Keywords: Marine environment, underwater irradiance, bio-optical modelling, light absorption, pigments, photo- and chromatic acclimation, photosynthesis quantum yield, primary production, remote sensing algorithm Manuscript received 24 March 2003, reviewed 26 May 2003, accepted 29 May 2003.
The overriding and far-reaching aim of our work has been to achieve a good understanding of the processes of light interaction with phytoplankton in the sea and to develop an innovative physical model of photosynthesis in the marine environment, suitable for the remote sensing of marine primary production. Unlike previous models, the present one takes greater account of the complexity of the physiological processes in phytoplankton. We have focused in particular on photophysiological processes, which are governed directly or indirectly by light energy, or in which light, besides the nutrient content in and the temperature of seawater, is one of the principal limiting factors.

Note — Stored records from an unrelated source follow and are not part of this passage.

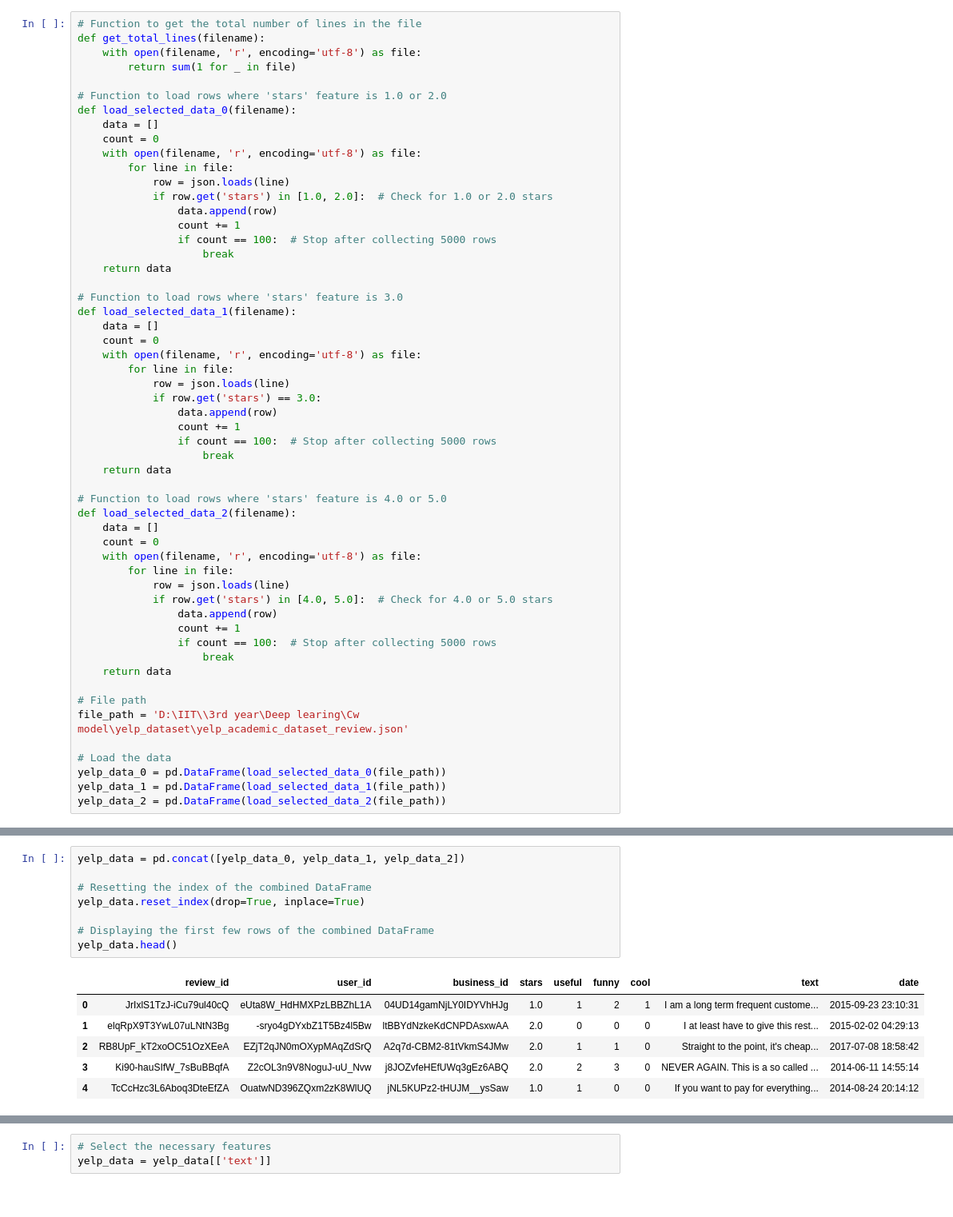
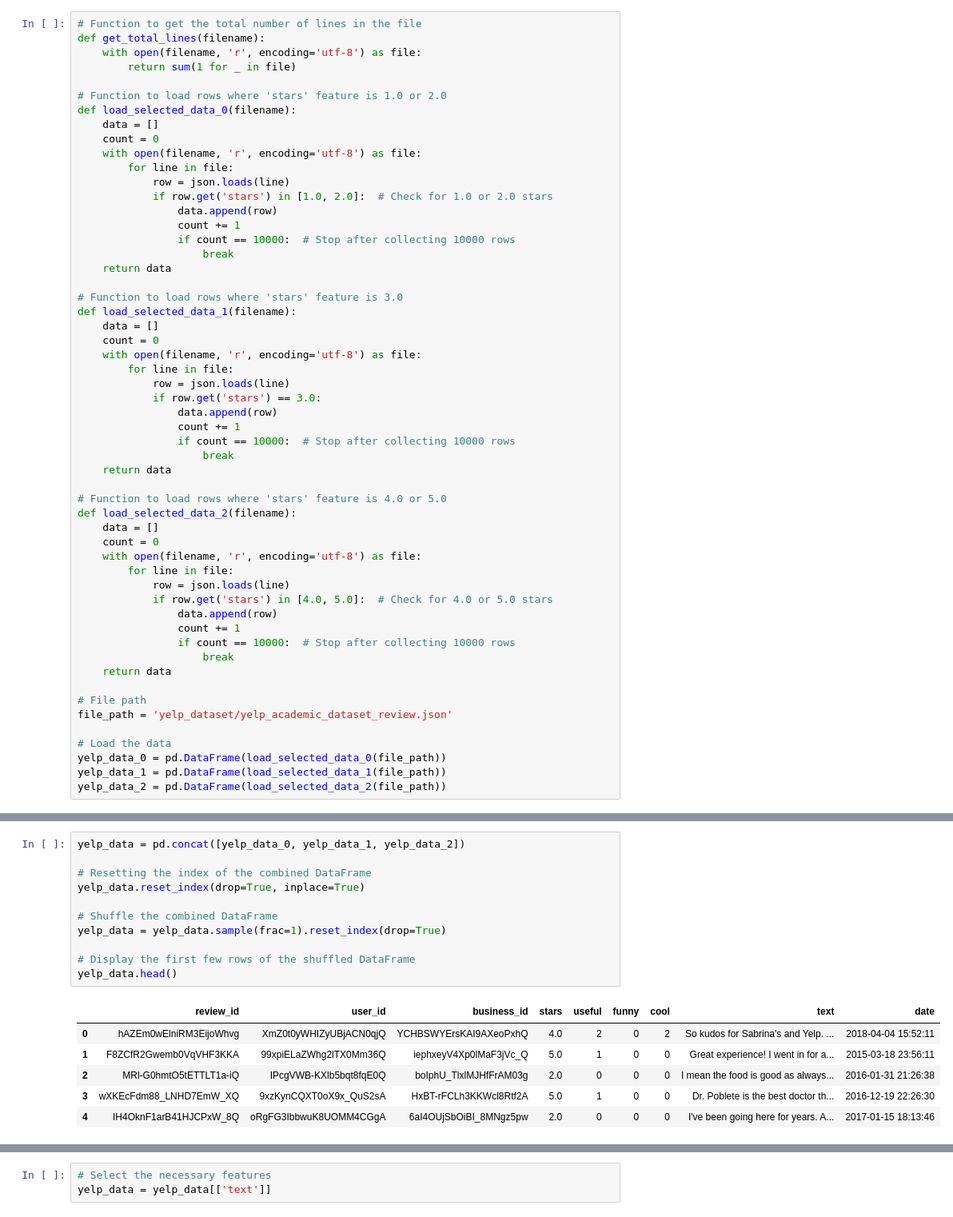
Before and after one commit to Sandushke/Sentiment-Analysis, a Jupyter notebook: XLnet.ipynb, the cells around one changed output, grey strips where cells are left out. Shown at 80% size. Cells and saved outputs as stored; diff of their text form.

Commit message:
trained the final model

```diff
--- a/XLnet.ipynb
+++ b/XLnet.ipynb
@@ -30,7 +27,7 @@ def load_selected_data_0(filename):
             if row.get('stars') in [1.0, 2.0]:  # Check for 1.0 or 2.0 stars
                 data.append(row)
                 count += 1
-                if count == 100:  # Stop after collecting 5000 rows
+                if count == 10000:  # Stop after collecting 10000 rows
                     break
     return data
 
@@ -44,7 +41,7 @@ def load_selected_data_1(filename):
             if row.get('stars') == 3.0:
                 data.append(row)
                 count += 1
-                if count == 100:  # Stop after collecting 5000 rows
+                if count == 10000:  # Stop after collecting 10000 rows
                     break
     return data
 
@@ -58,12 +55,12 @@ def load_selected_data_2(filename):
             if row.get('stars') in [4.0, 5.0]:  # Check for 4.0 or 5.0 stars
                 data.append(row)
                 count += 1
-                if count == 100:  # Stop after collecting 5000 rows
+                if count == 10000:  # Stop after collecting 10000 rows
                     break
     return data
 
 # File path
-file_path = 'D:\IIT\\3rd year\Deep learing\Cw model\yelp_dataset\yelp_academic_dataset_review.json'
+file_path = 'yelp_dataset/yelp_academic_dataset_review.json'
 
 # Load the data
 yelp_data_0 = pd.DataFrame(load_selected_data_0(file_path))
@@ -99,18 +96,21 @@ yelp_data_2.head()
 # %%
 yelp_data = pd.concat([yelp_data_0, yelp_data_1, yelp_data_2])
 
 # Resetting the index of the combined DataFrame
 yelp_data.reset_index(drop=True, inplace=True)
 
-# Displaying the first few rows of the combined DataFrame
+# Shuffle the combined DataFrame
+yelp_data = yelp_data.sample(frac=1).reset_index(drop=True)
+
+# Display the first few rows of the shuffled DataFrame
 yelp_data.head()
 # %% [output]
 |  | review_id | user_id | business_id | stars | useful | funny | cool | text | date |
-| 0 | JrIxlS1TzJ-iCu79ul40cQ | eUta8W_HdHMXPzLBBZhL1A | 04UD14gamNjLY0IDYVhHJg | 1.0 | 1 | 2 | 1 | I am a long term frequent custome... | 2015-09-23 23:10:31 |
-| 1 | elqRpX9T3YwL07uLNtN3Bg | -sryo4gDYxbZ1T5Bz4l5Bw | ltBBYdNzkeKdCNPDAsxwAA | 2.0 | 0 | 0 | 0 | I at least have to give this rest... | 2015-02-02 04:29:13 |
-| 2 | RB8UpF_kT2xoOC51OzXEeA | EZjT2qJN0mOXypMAqZdSrQ | A2q7d-CBM2-81tVkmS4JMw | 2.0 | 1 | 1 | 0 | Straight to the point, it's cheap... | 2017-07-08 18:58:42 |
-| 3 | Ki90-hauSIfW_7sBuBBqfA | Z2cOL3n9V8NoguJ-uU_Nvw | j8JOZvfeHEfUWq3gEz6ABQ | 2.0 | 2 | 3 | 0 | NEVER AGAIN. This is a so called ... | 2014-06-11 14:55:14 |
-| 4 | TcCcHzc3L6Aboq3DteEfZA | OuatwND396ZQxm2zK8WlUQ | jNL5KUPz2-tHUJM__ysSaw | 1.0 | 1 | 0 | 0 | If you want to pay for everything... | 2014-08-24 20:14:12 |
+| 0 | hAZEm0wElniRM3EijoWhvg | XmZ0t0yWHIZyUBjACN0qjQ | YCHBSWYErsKAI9AXeoPxhQ | 4.0 | 2 | 0 | 2 | So kudos for Sabrina's and Yelp. ... | 2018-04-04 15:52:11 |
+| 1 | F8ZCfR2Gwemb0VqVHF3KKA | 99xpiELaZWhg2lTX0Mm36Q | iephxeyV4Xp0lMaF3jVc_Q | 5.0 | 1 | 0 | 0 | Great experience! I went in for a... | 2015-03-18 23:56:11 |
+| 2 | MRl-G0hmtO5tETTLT1a-iQ | IPcgVWB-KXlb5bqt8fqE0Q | boIphU_TlxlMJHfFrAM03g | 2.0 | 0 | 0 | 0 | I mean the food is good as always... | 2016-01-31 21:26:38 |
+| 3 | wXKEcFdm88_LNHD7EmW_XQ | 9xzKynCQXT0oX9x_QuS2sA | HxBT-rFCLh3KKWcl8Rtf2A | 5.0 | 1 | 0 | 0 | Dr. Poblete is the best doctor th... | 2016-12-19 22:26:30 |
+| 4 | IH4OknF1arB41HJCPxW_8Q | oRgFG3IbbwuK8UOMM4CGgA | 6aI4OUjSbOiBI_8MNgz5pw | 2.0 | 0 | 0 | 0 | I've been going here for years. A... | 2017-01-15 18:13:46 |
 # %%
 # Printing the shape
 print("DataFrame Shape:", yelp_data.shape)
```
Also changed, not shown: parts of 17 cells of this notebook, 3 other files.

   To achieve this aim we have carried out comprehensive statistical analyses of the natural variability of the main photophysiological properties of phytoplankton and their links with the principal abiotic factors in the sea. These analyses have made use of extensive empirical data gathered in a wide diversity of seas and oceans by Polish and Russian teams as well as by joint Polish-Russian expeditions. Data sets available on the Internet have also been applied. As a result, a set of more or less complex, semi-empirical models of light-stimulated processes occurring in marine phytoplankton cells has been developed. The trophic type of sea, photo-acclimation and the production of photoprotecting carotenoids, chromatic acclimation and the production of various forms of chlorophyll-antennas and photosynthetic carotenoids, cell adaptation by the package effect, light absorption, photosynthesis, photoinhibition, the fluorescence effect, and the activation of PS2 centres are all considered in the models. These take into account not only the influence of light, but also, indirectly, that of the vertical mixing of water; in the case of photosynthesis, the quantum yield has been also formulated as being dependent on the nutrient concentrations and the temperature of seawater. The bio-optical spectral models of irradiance transmittance in case 1 oceanic waters and case 2 Baltic waters, developed earlier, also are described in this paper.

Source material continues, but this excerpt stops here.